Records from a data collection:
# # # # #
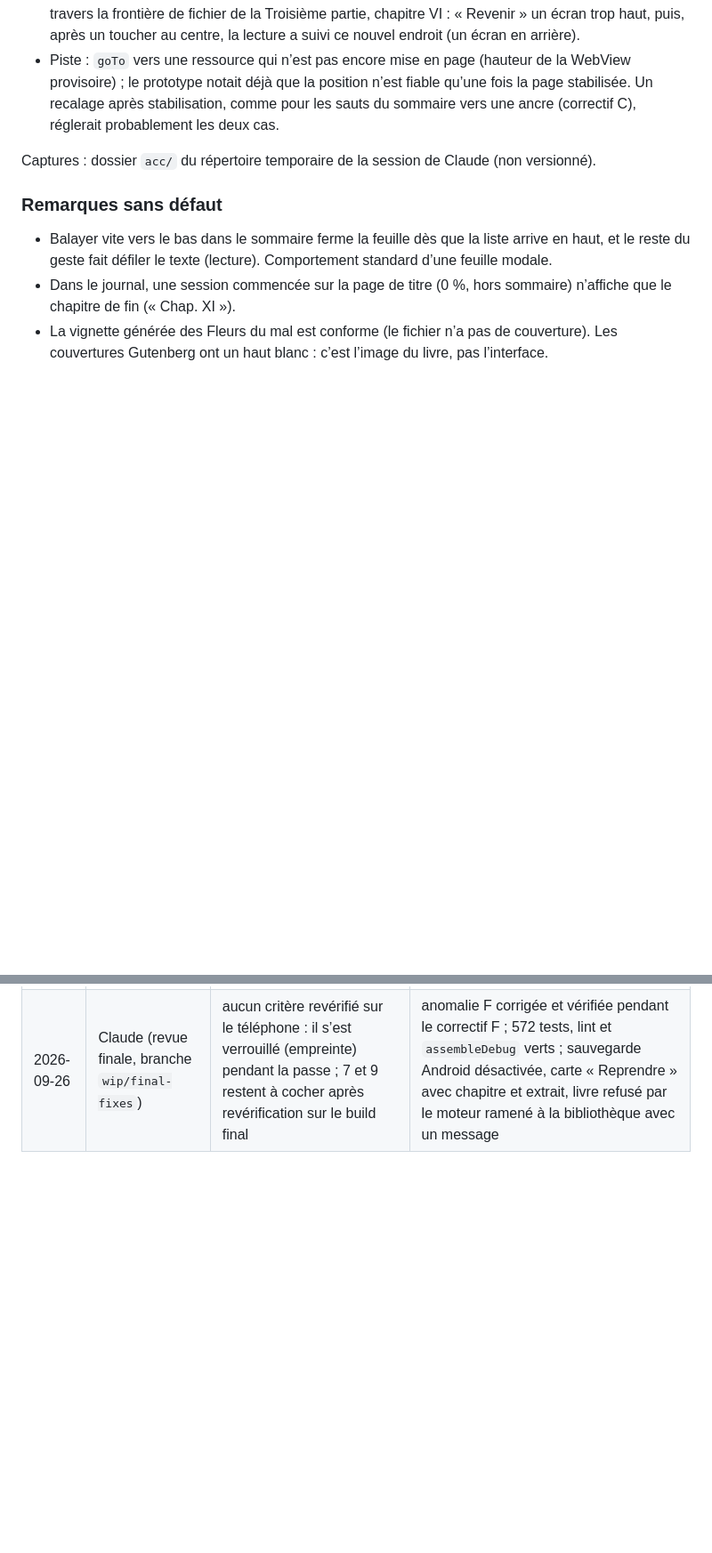
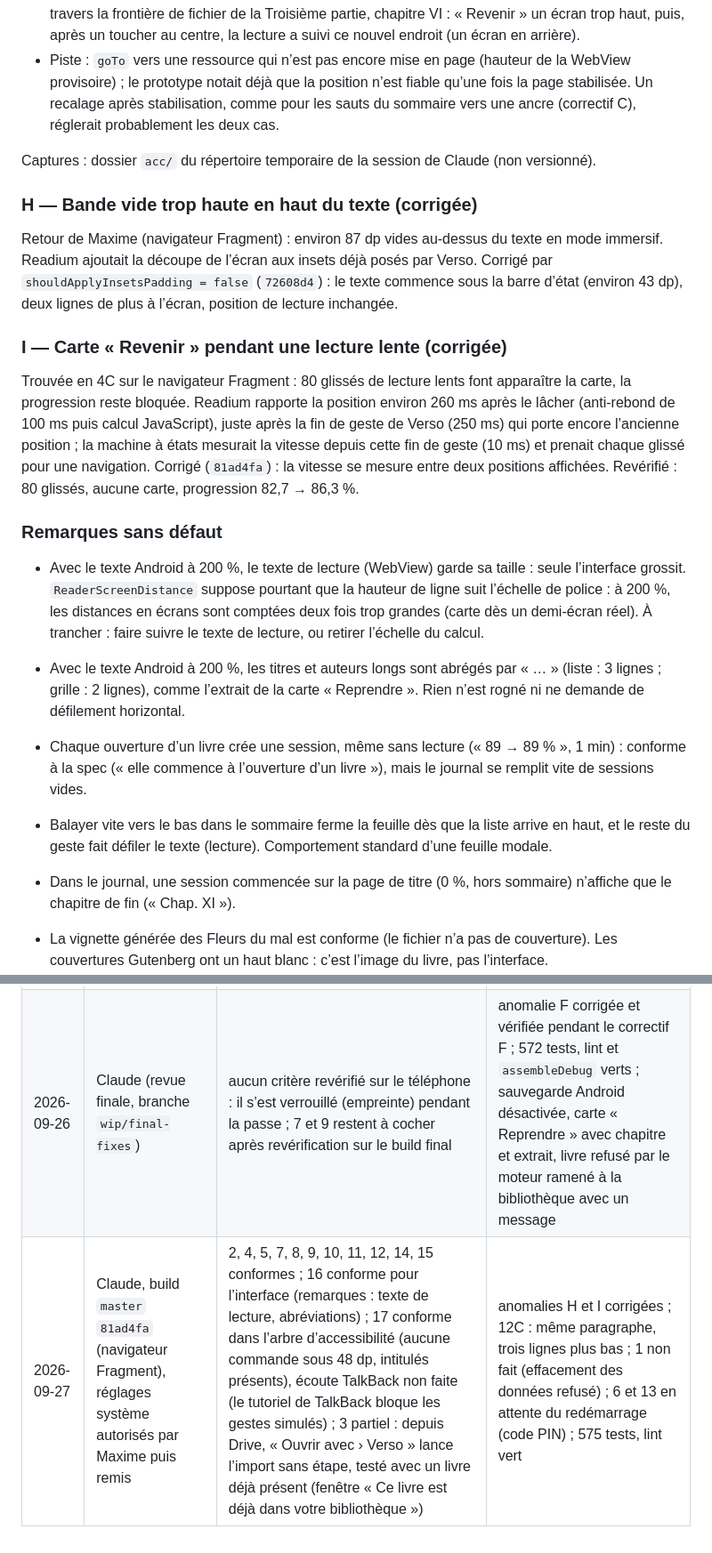
Before and after one commit to MaximeBier/Verso, a Markdown page: docs/acceptance-v1.md, 2 parts joined by grey strips. Shown at 89% size. Drawn GitHub-style; blank space fills up the shorter version.

Commit message:
Acceptation : critères 7 et 9 cochés sur le navigateur classique, anomalies H et I

```diff
--- a/docs/acceptance-v1.md
+++ b/docs/acceptance-v1.md
@@ -153,7 +153,19 @@ Livre : Madame Bovary (Gutenberg 14155, un fichier XHTML par groupe de chapitres
 
 Captures : dossier `acc/` du répertoire temporaire de la session de Claude (non versionné).
 
+### H — Bande vide trop haute en haut du texte (corrigée)
+
+Retour de Maxime (navigateur Fragment) : environ 87 dp vides au-dessus du texte en mode immersif. Readium ajoutait la découpe de l’écran aux insets déjà posés par Verso. Corrigé par `shouldApplyInsetsPadding = false` (`72608d4`) : le texte commence sous la barre d’état (environ 43 dp), deux lignes de plus à l’écran, position de lecture inchangée.
+
+### I — Carte « Revenir » pendant une lecture lente (corrigée)
+
+Trouvée en 4C sur le navigateur Fragment : 80 glissés de lecture lents font apparaître la carte, la progression reste bloquée. Readium rapporte la position environ 260 ms après le lâcher (anti-rebond de 100 ms puis calcul JavaScript), juste après la fin de geste de Verso (250 ms) qui porte encore l’ancienne position ; la machine à états mesurait la vitesse depuis cette fin de geste (10 ms) et prenait chaque glissé pour une navigation. Corrigé (`81ad4fa`) : la vitesse se mesure entre deux positions affichées. Revérifié : 80 glissés, aucune carte, progression 82,7 → 86,3 %.
+
 ### Remarques sans défaut
+
+- Avec le texte Android à 200 %, le texte de lecture (WebView) garde sa taille : seule l’interface grossit. `ReaderScreenDistance` suppose pourtant que la hauteur de ligne suit l’échelle de police : à 200 %, les distances en écrans sont comptées deux fois trop grandes (carte dès un demi-écran réel). À trancher : faire suivre le texte de lecture, ou retirer l’échelle du calcul.
+- Avec le texte Android à 200 %, les titres et auteurs longs sont abrégés par « … » (liste : 3 lignes ; grille : 2 lignes), comme l’extrait de la carte « Reprendre ». Rien n’est rogné ni ne demande de défilement horizontal.
+- Chaque ouverture d’un livre crée une session, même sans lecture (« 89 → 89 % », 1 min) : conforme à la spec (« elle commence à l’ouverture d’un livre »), mais le journal se remplit vite de sessions vides.
 
 - Balayer vite vers le bas dans le sommaire ferme la feuille dès que la liste arrive en haut, et le reste du geste fait défiler le texte (lecture). Comportement standard d’une feuille modale.
 - Dans le journal, une session commencée sur la page de titre (0 %, hors sommaire) n’affiche que le chapitre de fin (« Chap. XI »).
@@ -165,3 +177,4 @@ Captures : dossier `acc/` du répertoire temporaire de la session de Claude (non
 | --- | --- | --- | --- |
 | 2026-09-26 | Claude (tâche 7.3), build `master` f1e8542 | 2, 4, 5, 8, 10, 11, 12, 14, 15, 18 conformes ; 7 et 9 non conformes (anomalie F) ; 17 partiel (48 dp et intitulés présents, écoute TalkBack à faire) | 544 tests, lint et `assembleDebug` verts ; correctifs A, B, C, D revérifiés sur le téléphone ; restent à Maxime : 1, 3, 6, 13, 16, 17, puis 7 et 9 après correction de F |
 | 2026-09-26 | Claude (revue finale, branche `wip/final-fixes`) | aucun critère revérifié sur le téléphone : il s’est verrouillé (empreinte) pendant la passe ; 7 et 9 restent à cocher après revérification sur le build final | anomalie F corrigée et vérifiée pendant le correctif F ; 572 tests, lint et `assembleDebug` verts ; sauvegarde Android désactivée, carte « Reprendre » avec chapitre et extrait, livre refusé par le moteur ramené à la bibliothèque avec un message |
+| 2026-09-27 | Claude, build `master` `81ad4fa` (navigateur Fragment), réglages système autorisés par Maxime puis remis | 2, 4, 5, 7, 8, 9, 10, 11, 12, 14, 15 conformes ; 16 conforme pour l’interface (remarques : texte de lecture, abréviations) ; 17 conforme dans l’arbre d’accessibilité (aucune commande sous 48 dp, intitulés présents), écoute TalkBack non faite (le tutoriel de TalkBack bloque les gestes simulés) ; 3 partiel : depuis Drive, « Ouvrir avec › Verso » lance l’import sans étape, testé avec un livre déjà présent (fenêtre « Ce livre est déjà dans votre bibliothèque ») | anomalies H et I corrigées ; 12C : même paragraphe, trois lignes plus bas ; 1 non fait (effacement des données refusé) ; 6 et 13 en attente du redémarrage (code PIN) ; 575 tests, lint vert |
```
Also changed, not shown: other parts of docs/acceptance-v1.md (+2 -2 lines), docs/SPEC.md (+2 -2 lines).
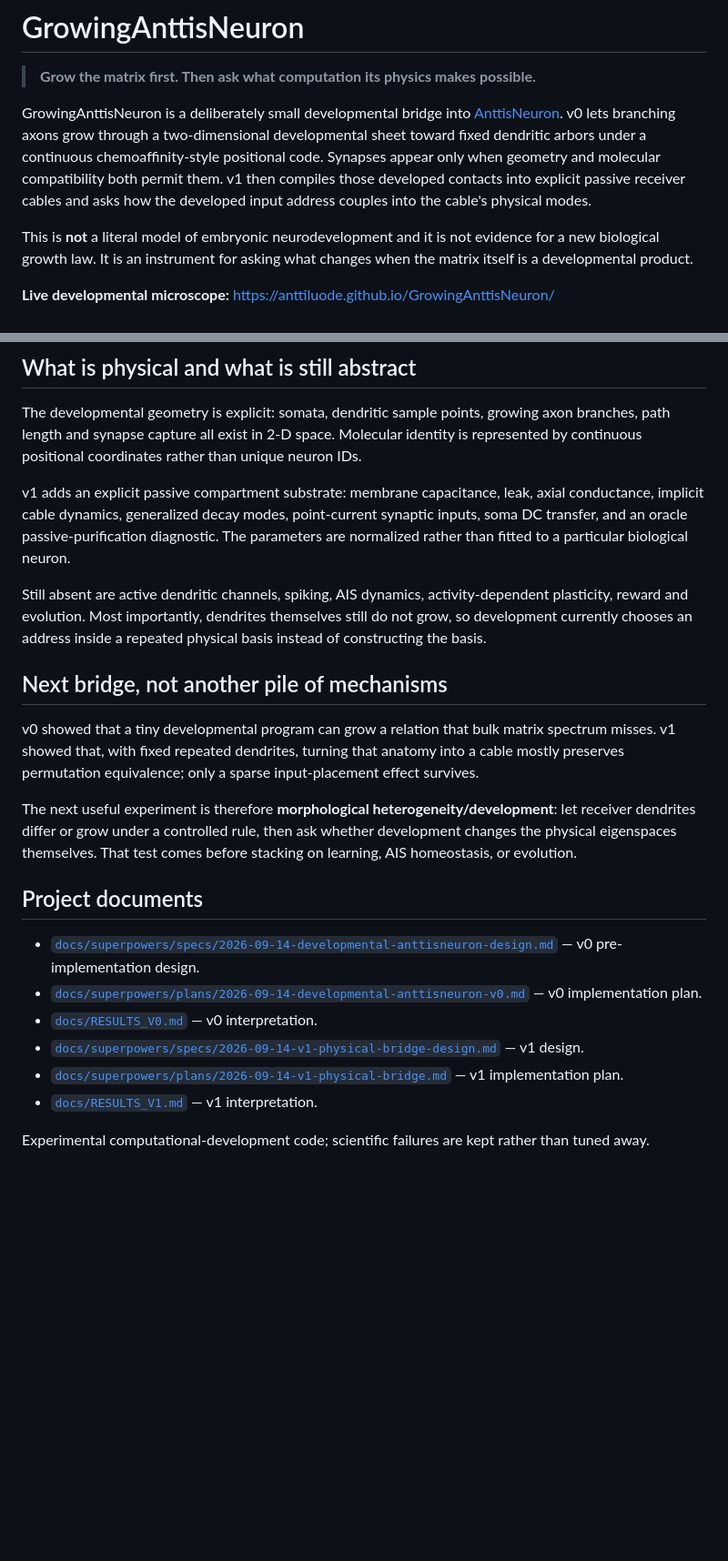
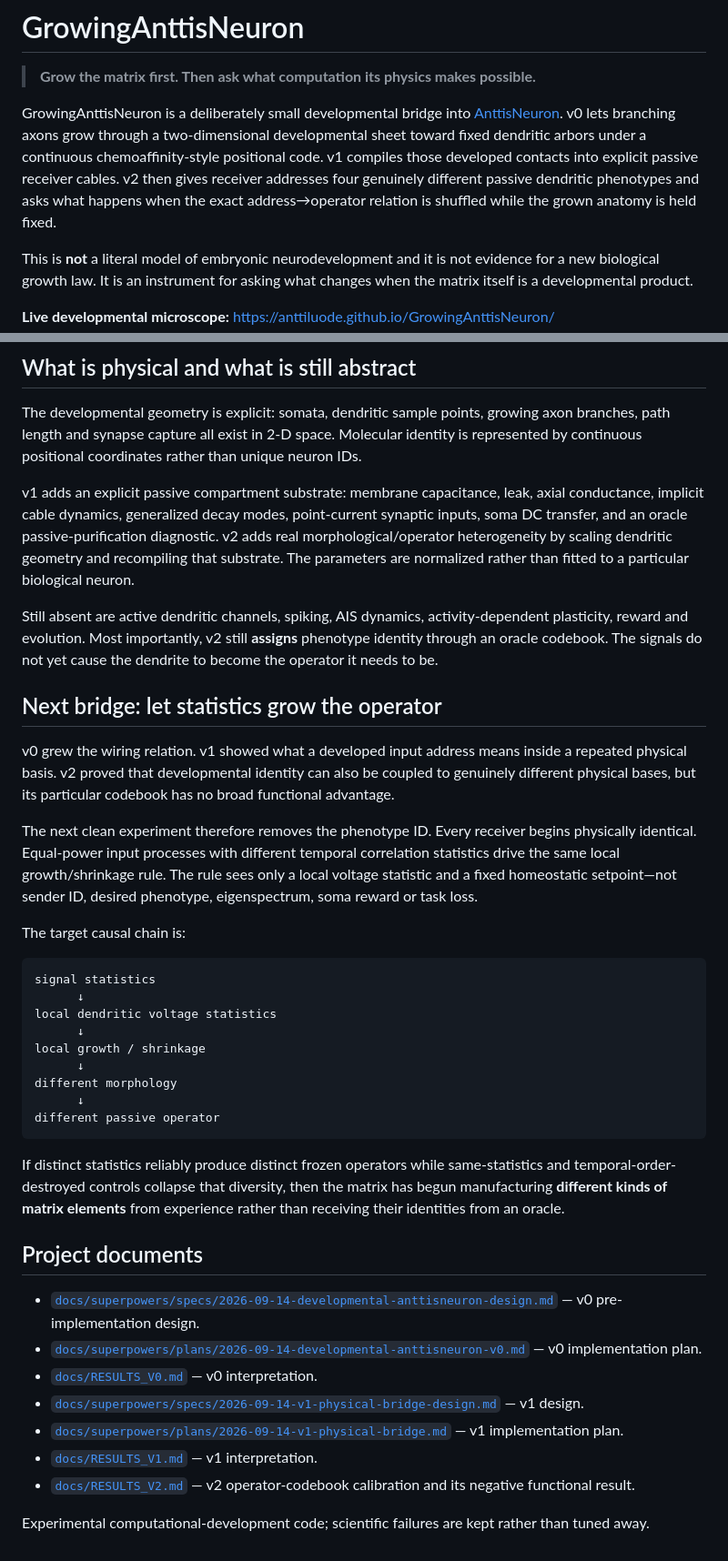
Before and after one commit to anttiluode/GrowingAnttisNeuron, a Markdown page: README.md, 2 parts joined by grey strips. Shown at 91% size. Rendered like a GitHub page; blank space fills up the shorter version.

````diff
--- a/README.md
+++ b/README.md
@@ -2,7 +2,7 @@
 
 > **Grow the matrix first. Then ask what computation its physics makes possible.**
 
-GrowingAnttisNeuron is a deliberately small developmental bridge into [AnttisNeuron](https://github.com/anttiluode/AnttisNeuron). v0 lets branching axons grow through a two-dimensional developmental sheet toward fixed dendritic arbors under a continuous chemoaffinity-style positional code. Synapses appear only when geometry and molecular compatibility both permit them. v1 then compiles those developed contacts into explicit passive receiver cables and asks how the developed input address couples into the cable's physical modes.
+GrowingAnttisNeuron is a deliberately small developmental bridge into [AnttisNeuron](https://github.com/anttiluode/AnttisNeuron). v0 lets branching axons grow through a two-dimensional developmental sheet toward fixed dendritic arbors under a continuous chemoaffinity-style positional code. v1 compiles those developed contacts into explicit passive receiver cables. v2 then gives receiver addresses four genuinely different passive dendritic phenotypes and asks what happens when the exact address→operator relation is shuffled while the grown anatomy is held fixed.
 
 This is **not** a literal model of embryonic neurodevelopment and it is not evidence for a new biological growth law. It is an instrument for asking what changes when the matrix itself is a developmental product.
 
@@ -109,15 +147,31 @@ CI runs Python 3.11 and 3.12, unit/invariant tests, exact control checks, frozen
 
 The developmental geometry is explicit: somata, dendritic sample points, growing axon branches, path length and synapse capture all exist in 2-D space. Molecular identity is represented by continuous positional coordinates rather than unique neuron IDs.
 
-v1 adds an explicit passive compartment substrate: membrane capacitance, leak, axial conductance, implicit cable dynamics, generalized decay modes, point-current synaptic inputs, soma DC transfer, and an oracle passive-purification diagnostic. The parameters are normalized rather than fitted to a particular biological neuron.
+v1 adds an explicit passive compartment substrate: membrane capacitance, leak, axial conductance, implicit cable dynamics, generalized decay modes, point-current synaptic inputs, soma DC transfer, and an oracle passive-purification diagnostic. v2 adds real morphological/operator heterogeneity by scaling dendritic geometry and recompiling that substrate. The parameters are normalized rather than fitted to a particular biological neuron.
 
-Still absent are active dendritic channels, spiking, AIS dynamics, activity-dependent plasticity, reward and evolution. Most importantly, dendrites themselves still do not grow, so development currently chooses an address inside a repeated physical basis instead of constructing the basis.
+Still absent are active dendritic channels, spiking, AIS dynamics, activity-dependent plasticity, reward and evolution. Most importantly, v2 still **assigns** phenotype identity through an oracle codebook. The signals do not yet cause the dendrite to become the operator it needs to be.
 
-## Next bridge, not another pile of mechanisms
+## Next bridge: let statistics grow the operator
 
-v0 showed that a tiny developmental program can grow a relation that bulk matrix spectrum misses. v1 showed that, with fixed repeated dendrites, turning that anatomy into a cable mostly preserves permutation equivalence; only a sparse input-placement effect survives.
+v0 grew the wiring relation. v1 showed what a developed input address means inside a repeated physical basis. v2 proved that developmental identity can also be coupled to genuinely different physical bases, but its particular codebook has no broad functional advantage.
 
-The next useful experiment is therefore **morphological heterogeneity/development**: let receiver dendrites differ or grow under a controlled rule, then ask whether development changes the physical eigenspaces themselves. That test comes before stacking on learning, AIS homeostasis, or evolution.
+The next clean experiment therefore removes the phenotype ID. Every receiver begins physically identical. Equal-power input processes with different temporal correlation statistics drive the same local growth/shrinkage rule. The rule sees only a local voltage statistic and a fixed homeostatic setpoint—not sender ID, desired phenotype, eigenspectrum, soma reward or task loss.
+
+The target causal chain is:
+
+```text
+signal statistics
+      ↓
+local dendritic voltage statistics
+      ↓
+local growth / shrinkage
+      ↓
+different morphology
+      ↓
+different passive operator
+```
+
+If distinct statistics reliably produce distinct frozen operators while same-statistics and temporal-order-destroyed controls collapse that diversity, then the matrix has begun manufacturing **different kinds of matrix elements** from experience rather than receiving their identities from an oracle.
 
 ## Project documents
 
@@ -127,5 +181,6 @@ The next useful experiment is therefore **morphological heterogeneity/developmen
 - [`docs/superpowers/specs/2026-09-14-v1-physical-bridge-design.md`](docs/superpowers/specs/2026-09-14-v1-physical-bridge-design.md) — v1 design.
 - [`docs/superpowers/plans/2026-09-14-v1-physical-bridge.md`](docs/superpowers/plans/2026-09-14-v1-physical-bridge.md) — v1 implementation plan.
 - [`docs/RESULTS_V1.md`](docs/RESULTS_V1.md) — v1 interpretation.
+- [`docs/RESULTS_V2.md`](docs/RESULTS_V2.md) — v2 operator-codebook calibration and its negative functional result.
 
 Experimental computational-development code; scientific failures are kept rather than tuned away.
````
Also changed, not shown: other parts of README.md (+40 -2 lines).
# # # # #
**Task statement:** A copy of each line in the data above that holds the string "message" is needed.

**Result of this exercise:**
Commit message:
 | 2026-09-26 | Claude (revue finale, branche `wip/final-fixes`) | aucun critère revérifié sur le téléphone : il s’est verrouillé (empreinte) pendant la passe ; 7 et 9 restent à cocher après revérification sur le build final | anomalie F corrigée et vérifiée pendant le correctif F ; 572 tests, lint et `assembleDebug` verts ; sauvegarde Android désactivée, carte « Reprendre » avec chapitre et extrait, livre refusé par le moteur ramené à la bibliothèque avec un message |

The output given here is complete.